“According to Mr Fourie’s evidence, which was not disputed, a long-standing trade usage exists that it is within the discretion of the bank manager to determine the interest rate on an overdrawn account and that it was unnecessary for the commercial bank to notify its client of the increase or decrease in interest.”
In my view, these dicta are very persuasive authority in favour of Zimbank and the respondent.
The learned judge in the court a quo, therefore, correctly determined the issue concerning the punitive rate of interest charged by Zimbank on the appellant’s overdraft.
Finally, I wish to consider the date from which interest should be charged on the difference between the sum of $28 540.00, originally claimed in the summons, and the sum of $40 476.45 claimed in the amended summons. The difference between the two sums is $11 936.45.
Whilst it was common cause that demand for payment of the sum of $28 540 had been made by the respondent, there was no agreement on whether payment of the sum of $40 476,45 had been demanded.
On 8 December 1999 the appellant filed its request for further and better particulars in the High Court.

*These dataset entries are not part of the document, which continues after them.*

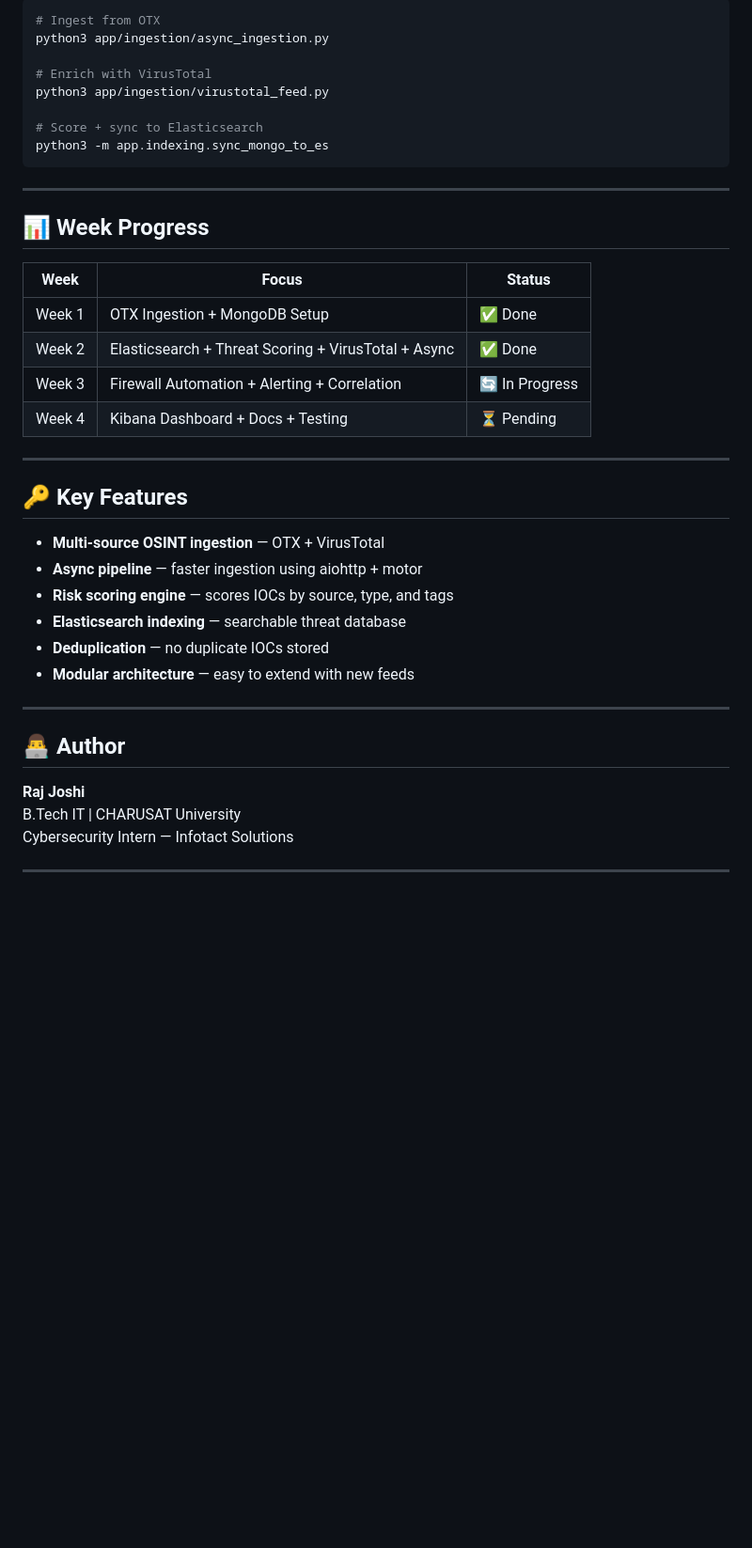
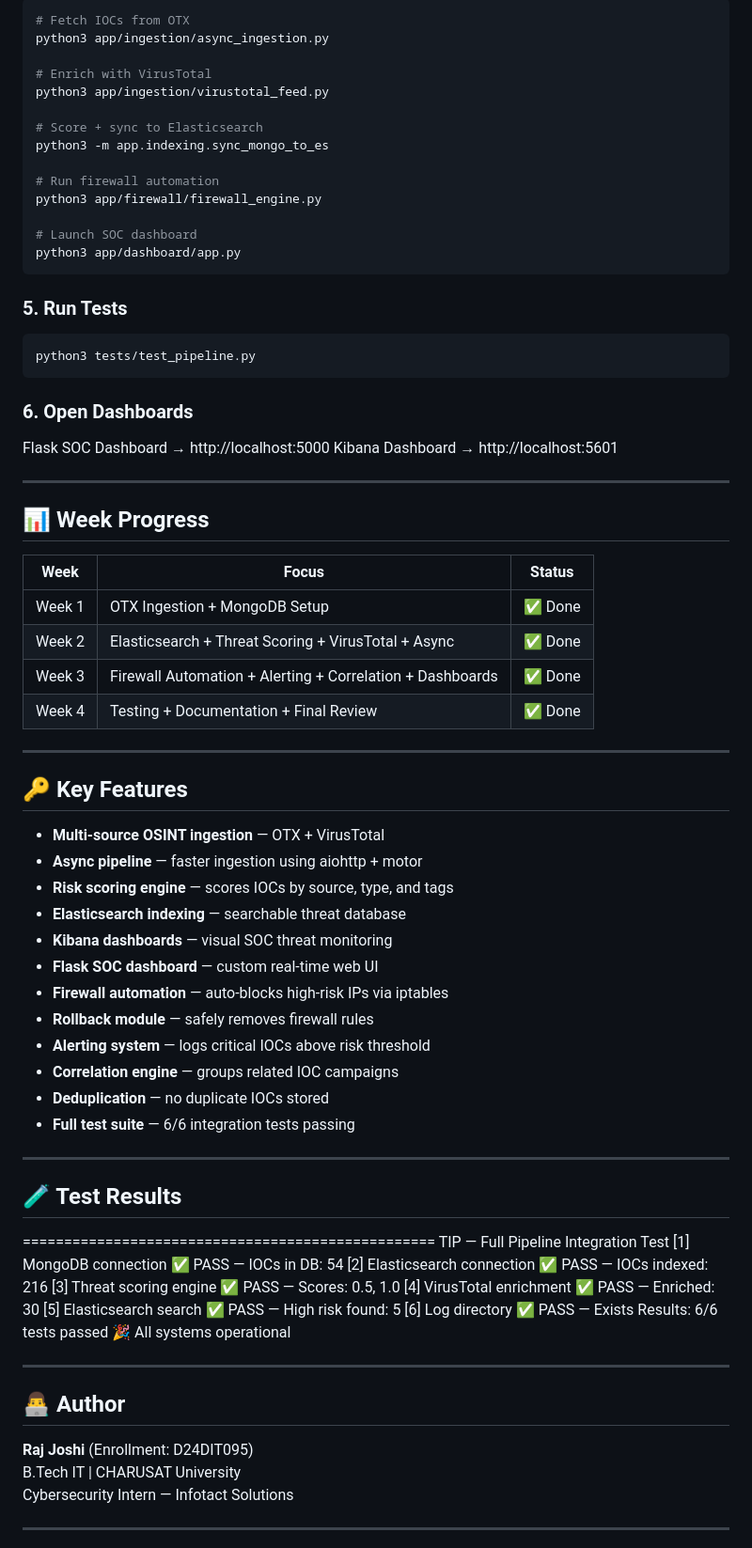
Before and after one commit to RajJoshi5453/Advanced-Threat-Intelligence-Platform, a Markdown page: README.md, the part around one of its changes. Shown at 94% size. Rendered like a GitHub page; blank space fills up the shorter version.

````diff
--- a/README.md
+++ b/README.md
@@ -90,5 +102,5 @@ sudo systemctl start elasticsearch
 ```bash
-# Ingest from OTX
+# Fetch IOCs from OTX
 python3 app/ingestion/async_ingestion.py
 
 # Enrich with VirusTotal
@@ -96,7 +108,22 @@ python3 app/ingestion/virustotal_feed.py
 
 # Score + sync to Elasticsearch
 python3 -m app.indexing.sync_mongo_to_es
+
+# Run firewall automation
+python3 app/firewall/firewall_engine.py
+
+# Launch SOC dashboard
+python3 app/dashboard/app.py
 ```
+
+### 5. Run Tests
+```bash
+python3 tests/test_pipeline.py
+```
+
+### 6. Open Dashboards
+Flask SOC Dashboard  →  http://localhost:5000
+Kibana Dashboard     →  http://localhost:5601
 
 ---
 
@@ -106,8 +133,8 @@ python3 -m app.indexing.sync_mongo_to_es
 |---|---|---|
 | Week 1 | OTX Ingestion + MongoDB Setup | ✅ Done |
 | Week 2 | Elasticsearch + Threat Scoring + VirusTotal + Async | ✅ Done |
-| Week 3 | Firewall Automation + Alerting + Correlation | 🔄 In Progress |
-| Week 4 | Kibana Dashboard + Docs + Testing | ⏳ Pending |
+| Week 3 | Firewall Automation + Alerting + Correlation + Dashboards | ✅ Done |
+| Week 4 | Testing + Documentation + Final Review | ✅ Done |
 
 ---
 
@@ -117,14 +144,34 @@ python3 -m app.indexing.sync_mongo_to_es
 - **Async pipeline** — faster ingestion using aiohttp + motor
 - **Risk scoring engine** — scores IOCs by source, type, and tags
 - **Elasticsearch indexing** — searchable threat database
+- **Kibana dashboards** — visual SOC threat monitoring
+- **Flask SOC dashboard** — custom real-time web UI
+- **Firewall automation** — auto-blocks high-risk IPs via iptables
+- **Rollback module** — safely removes firewall rules
+- **Alerting system** — logs critical IOCs above risk threshold
+- **Correlation engine** — groups related IOC campaigns
 - **Deduplication** — no duplicate IOCs stored
-- **Modular architecture** — easy to extend with new feeds
+- **Full test suite** — 6/6 integration tests passing
+
+---
+
+## 🧪 Test Results
+==================================================
+TIP — Full Pipeline Integration Test
+[1] MongoDB connection        ✅ PASS — IOCs in DB: 54
+[2] Elasticsearch connection  ✅ PASS — IOCs indexed: 216
+[3] Threat scoring engine     ✅ PASS — Scores: 0.5, 1.0
+[4] VirusTotal enrichment     ✅ PASS — Enriched: 30
+[5] Elasticsearch search      ✅ PASS — High risk found: 5
+[6] Log directory             ✅ PASS — Exists
+Results: 6/6 tests passed
+🎉 All systems operational
 
 ---
 
 ## 👨‍💻 Author
 
-**Raj Joshi**
+**Raj Joshi** (Enrollment: D24DIT095)
 B.Tech IT | CHARUSAT University
 Cybersecurity Intern — Infotact Solutions
 
````
Also changed, not shown: other parts of README.md (+33 -21 lines).
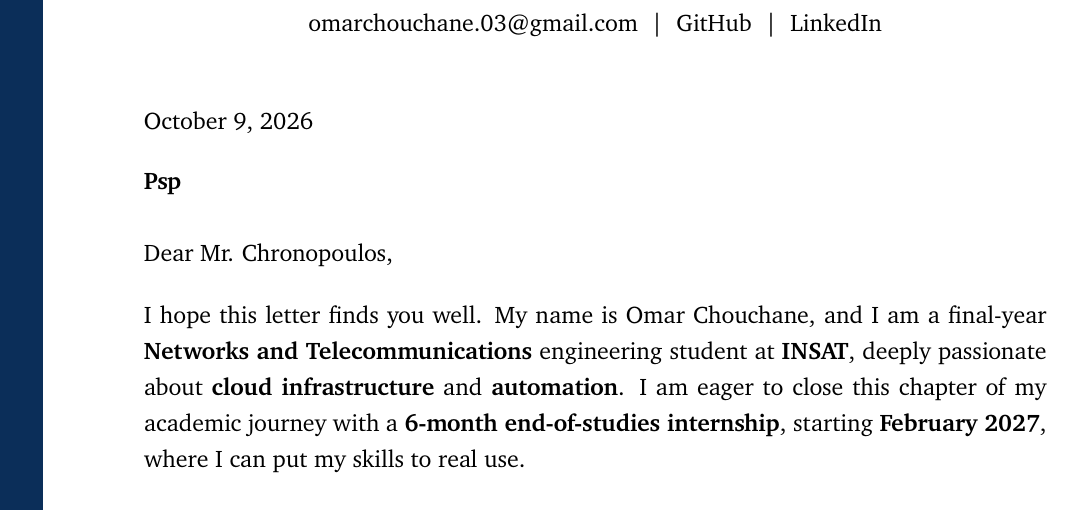
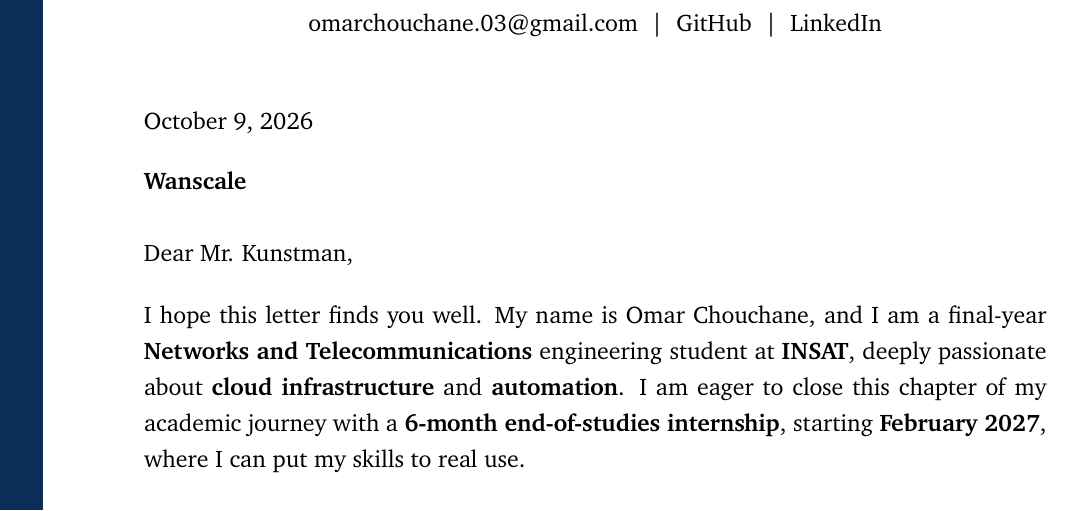
Before and after one commit to OmarChouchane/internship-application-automation, a LaTeX document (cover_letter.tex): part of the page, cut so that both start at the same text. Compiled offline with pdfLaTeX.

Commit message:
Generate English cover letter for Wanscale

```diff
--- a/cover_letter.tex
+++ b/cover_letter.tex
@@ -37,10 +37,10 @@
 \today
 
 \vspace{4pt}
-\textbf{Psp}
+\textbf{Wanscale}
 
 \vspace{10pt}
-Dear Mr. Chronopoulos,
+Dear Mr. Kunstman,
 
 \vspace{5pt}
 
```
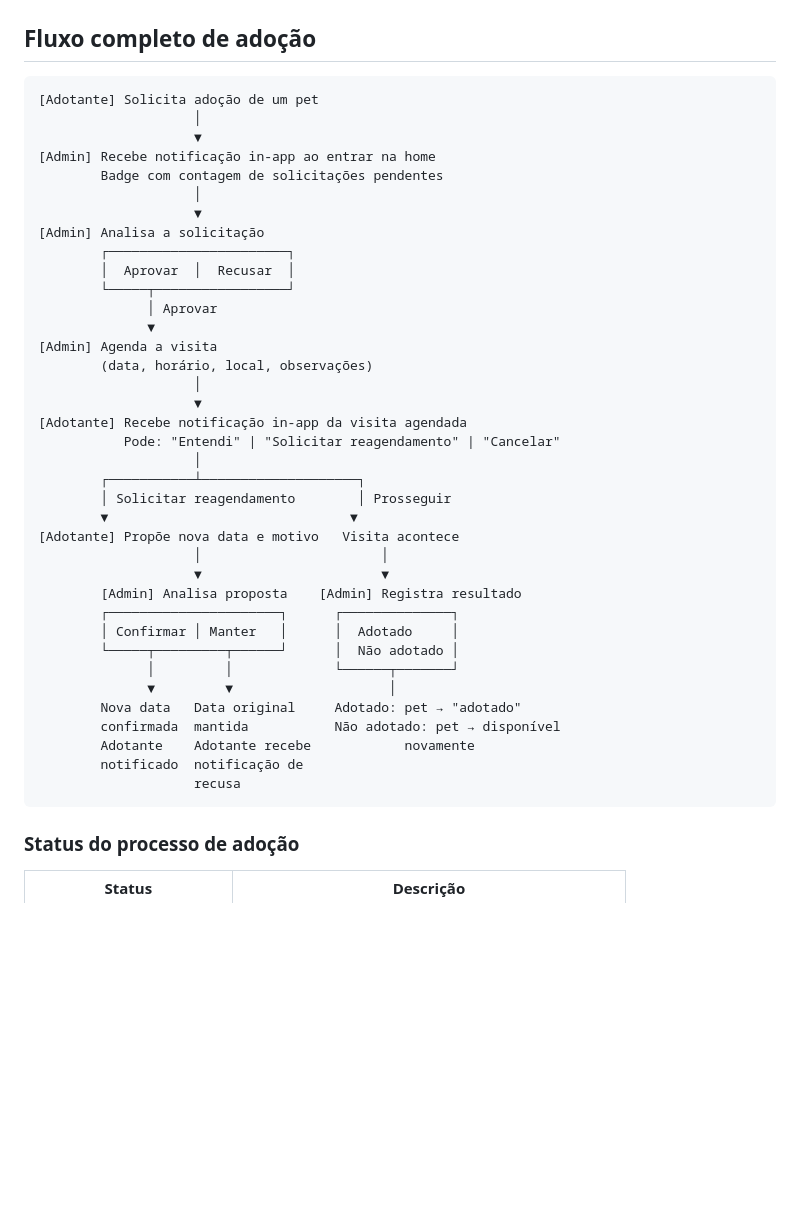
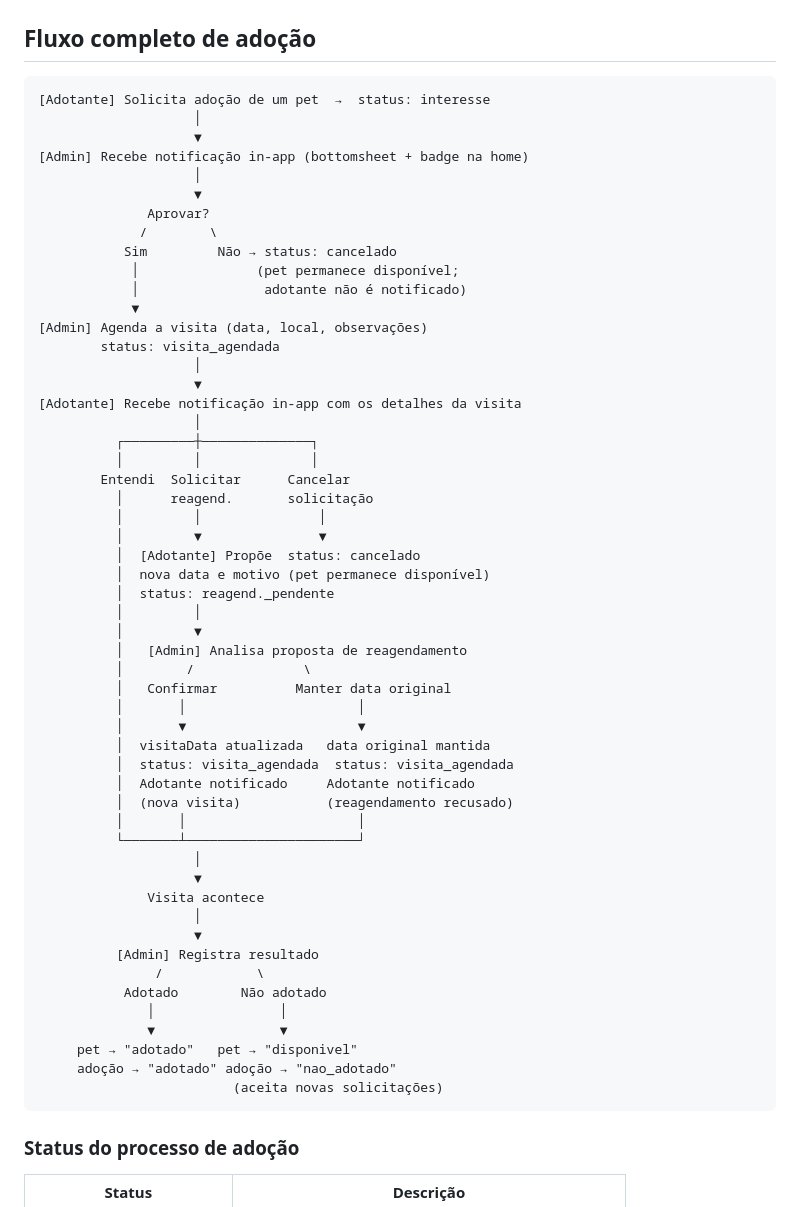
Before and after one commit to Ianzinn/Cao_binado, a Markdown page: README.md, the part around the change. Drawn GitHub-style; blank space fills up the shorter version.

Commit message:
correçaão readme

````diff
--- a/README.md
+++ b/README.md
@@ -138,43 +138,59 @@ lib/
 ## Fluxo completo de adoção
 
 ```
-[Adotante] Solicita adoção de um pet
+[Adotante] Solicita adoção de um pet  →  status: interesse
                     │
                     ▼
-[Admin] Recebe notificação in-app ao entrar na home
-        Badge com contagem de solicitações pendentes
+[Admin] Recebe notificação in-app (bottomsheet + badge na home)
                     │
                     ▼
-[Admin] Analisa a solicitação
-        ┌───────────────────────┐
-        │  Aprovar  │  Recusar  │
-        └─────┬─────────────────┘
-              │ Aprovar
-              ▼
-[Admin] Agenda a visita
-        (data, horário, local, observações)
+              Aprovar?
+             /        \
+           Sim         Não → status: cancelado
+            │               (pet permanece disponível;
+            │                adotante não é notificado)
+            ▼
+[Admin] Agenda a visita (data, local, observações)
+        status: visita_agendada
                     │
                     ▼
-[Adotante] Recebe notificação in-app da visita agendada
-           Pode: "Entendi" | "Solicitar reagendamento" | "Cancelar"
+[Adotante] Recebe notificação in-app com os detalhes da visita
                     │
-        ┌───────────┴────────────────────┐
-        │ Solicitar reagendamento        │ Prosseguir
-        ▼                               ▼
-[Adotante] Propõe nova data e motivo   Visita acontece
-                    │                       │
-                    ▼                       ▼
-        [Admin] Analisa proposta    [Admin] Registra resultado
-        ┌──────────────────────┐      ┌──────────────┐
-        │ Confirmar │ Manter   │      │  Adotado     │
-        └─────┬─────────┬──────┘      │  Não adotado │
-              │         │             └──────┬───────┘
-              ▼         ▼                    │
-        Nova data   Data original     Adotado: pet → "adotado"
-        confirmada  mantida           Não adotado: pet → disponível
-        Adotante    Adotante recebe            novamente
-        notificado  notificação de
-                    recusa
+          ┌─────────┼──────────────┐
+          │         │              │
+        Entendi  Solicitar      Cancelar
+          │      reagend.       solicitação
+          │         │               │
+          │         ▼               ▼
+          │  [Adotante] Propõe  status: cancelado
+          │  nova data e motivo (pet permanece disponível)
+          │  status: reagend._pendente
+          │         │
+          │         ▼
+          │   [Admin] Analisa proposta de reagendamento
+          │        /              \
+          │   Confirmar          Manter data original
+          │       │                      │
+          │       ▼                      ▼
+          │  visitaData atualizada   data original mantida
+          │  status: visita_agendada  status: visita_agendada
+          │  Adotante notificado     Adotante notificado
+          │  (nova visita)           (reagendamento recusado)
+          │       │                      │
+          └───────┴──────────────────────┘
+                    │
+                    ▼
+              Visita acontece
+                    │
+                    ▼
+          [Admin] Registra resultado
+               /            \
+           Adotado        Não adotado
+              │                │
+              ▼                ▼
+     pet → "adotado"   pet → "disponivel"
+     adoção → "adotado" adoção → "nao_adotado"
+                         (aceita novas solicitações)
 ```
 
 ### Status do processo de adoção
````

One of the further and better particulars sought was the following:-
“When was the demand made of the sum of $40 456.45?”
In reply, the respondent, in its further and better particulars filed in the High Court on 8 March 2000, stated as follows:-
“Demand of the sum of $40 456.45 was made by the Notice of Amendment filed in this matter on the 1st September 1999.”
The Notice of Amendment referred to stated the following:-
“Please take note that (at) the Pre-Trial Conference of this matter plaintiff will apply for amendment of its summons by the deletion of paragraphs 1 and 2 and substitution (of) the following …”
However, the Pre-Trial Conference minute filed of record does not indicate whether the application for the amendment of the summons was made at the Pre-Trial Conference and what the result was.
Nevertheless, it is clear from the record that the trial proceeded on the basis that the respondent’s claim was in respect of the sum of $40 476.45. This was mentioned by counsel who appeared for the respondent in the court a quo before she called her first witness.
In the circumstances, I agree with Mr Fitches, who appeared for the appellant, that the learned judge in the court a quo should have ordered interest on the sum of $11 936.45 to run from the date of the judgment, i.e. 1 February 2001.
In my view, a notice of amendment of the summons cannot be a demand in the true sense of the word. As Mr Fitches submitted, the significance of a demand is to put the defaulting party in mora, and it is from that date that interest should run.
In the circumstances, the order of the court a quo is altered so that it reads as follows:-
“1. That the defendant shall pay to the plaintiff the sum of $40 476.45.
That interest on the sum of $28 540.00 shall be calculated at the rate of 43% per annum from 29 October 1996 to the date of payment in full, compounded monthly on the last day of each month from 31 October 1996.
That interest on the sum of $11 936.45 shall be calculated at the rate of 43% per annum from 1 February 2001 to the date of payment in full, compounded monthly on the last day of each month from 28 February 2001.
That the defendant shall pay the costs of suit.”
Subject to the above alteration, the appeal is dismissed with costs.
CHIDYAUSIKU CJ: I agree
EBRAHIM JA: I agree
Lofty & Fraser, appellant's legal practitioners
Gill, Godlonton & Gerrans, respondent's legal practitioners